    Engage San Francisco will draw upon what USF already does, including community-based research, service-learning classes, and community involvement programs as well as the vitality of children and youth serving organizations and institutions in the Western Addition and throughout San Francisco.
  • Works to Achieve Measurable Community-Identified Outcomes for Children and Youth in the Western Addition
    Engage San Francisco will support the provision of out of school engagement and wraparound services for children and families in the Western Addition through collaboration with community-based organizations and institutions.
  • Engages the Entire University in a Multifaceted and Interdisciplinary Manner
    Engage San Francisco will include and support faculty, students, and staff from the College of Arts and Sciences, School of Education, School of Nursing and Health Professions, School of Law, and School of Management and Student Life.
  • Cultivates Transformational Partnerships
    Engage San Francisco will foster authentic, democratic, and transformational relationships through long-term commitments and resource sharing, grounded in authentic partnerships.
  • Thoughtfully Prepares Students for Critical Engagement
    Engage San Francisco will embrace a critical approach to student engagement that includes thoughtful, intentional preparation and ongoing reflection to move students from a conception of service as charity to a notion of service as justice.
  • Incorporates Best Practices in Campus-Community Engagement
    Engage San Francisco will draw upon and contribute to nationally recognized models and scholarly literature on best practices in effective engagement with communities.
  • Assessment and Evaluation
    Engage San Francisco will develop outcomes and activities based on community identified needs.

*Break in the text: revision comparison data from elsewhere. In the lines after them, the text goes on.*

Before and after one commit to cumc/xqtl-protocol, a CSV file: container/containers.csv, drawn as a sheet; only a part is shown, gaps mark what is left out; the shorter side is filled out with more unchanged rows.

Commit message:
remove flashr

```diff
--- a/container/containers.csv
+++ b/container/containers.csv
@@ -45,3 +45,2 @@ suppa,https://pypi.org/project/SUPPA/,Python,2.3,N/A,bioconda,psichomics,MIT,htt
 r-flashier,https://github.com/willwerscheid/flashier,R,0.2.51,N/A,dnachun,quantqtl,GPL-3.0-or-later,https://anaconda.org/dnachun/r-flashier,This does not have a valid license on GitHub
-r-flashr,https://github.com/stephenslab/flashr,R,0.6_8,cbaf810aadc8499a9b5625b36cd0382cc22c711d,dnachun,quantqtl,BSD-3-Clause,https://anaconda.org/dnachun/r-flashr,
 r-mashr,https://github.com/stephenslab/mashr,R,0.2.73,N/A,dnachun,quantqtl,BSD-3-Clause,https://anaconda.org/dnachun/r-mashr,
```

Activities will be measurable and assessment and evaluation tools will be used to ensure that strategies are effectively achieving our goals.
  • Conceptual Framework

    Our conceptual framework draws from multiple books and articles focused on community development, asset based partnership, neighborhood focused initiatives, service-learning pedagogy and community-based research methodology. Here are a few key articles the serve as guideposts for our work. A more extensive collection of readings is available at the Leo T. McCarthy Center, contact kmcotterman@usfca.edu for more information.

    Partnerships and Transformation

    Enos, S., and Morton, K. (2003) Developing a theory and practice of campus-community partnerships. 20-41. in Building Partnerships for Service-Learning. Jossey Bass (available at the Leo T. McCarthy Center)

    Hoyt, L. (2010). A city-campus engagement theory from, and for, practice. Michigan Journal of Community Service Learning, Fall 2010, 75-88

    Partnerships and Assets

    Kretzman, J. and McKnight, J. (1993) Building Communities from the Inside Out. The Asset Based Community Development Institute, Chicago Il (available at the Leo T. McCarthy Center)

    Blanchard, A. Building Vibrant Communities: An Appreciative Approach to Working in Neighborhood. (2011). Neighborhood Centers, Inc.

    Partnerships and Social Justice

    Marullo, S., & Edwards, B. (2000). From charity to justice: The potential of university-community collaboration for social change. American Behavioral Scientist

    Kolvenbach, P. (2000) The Service of Faith and the Promotion of Justice in American Jesuit Higher Education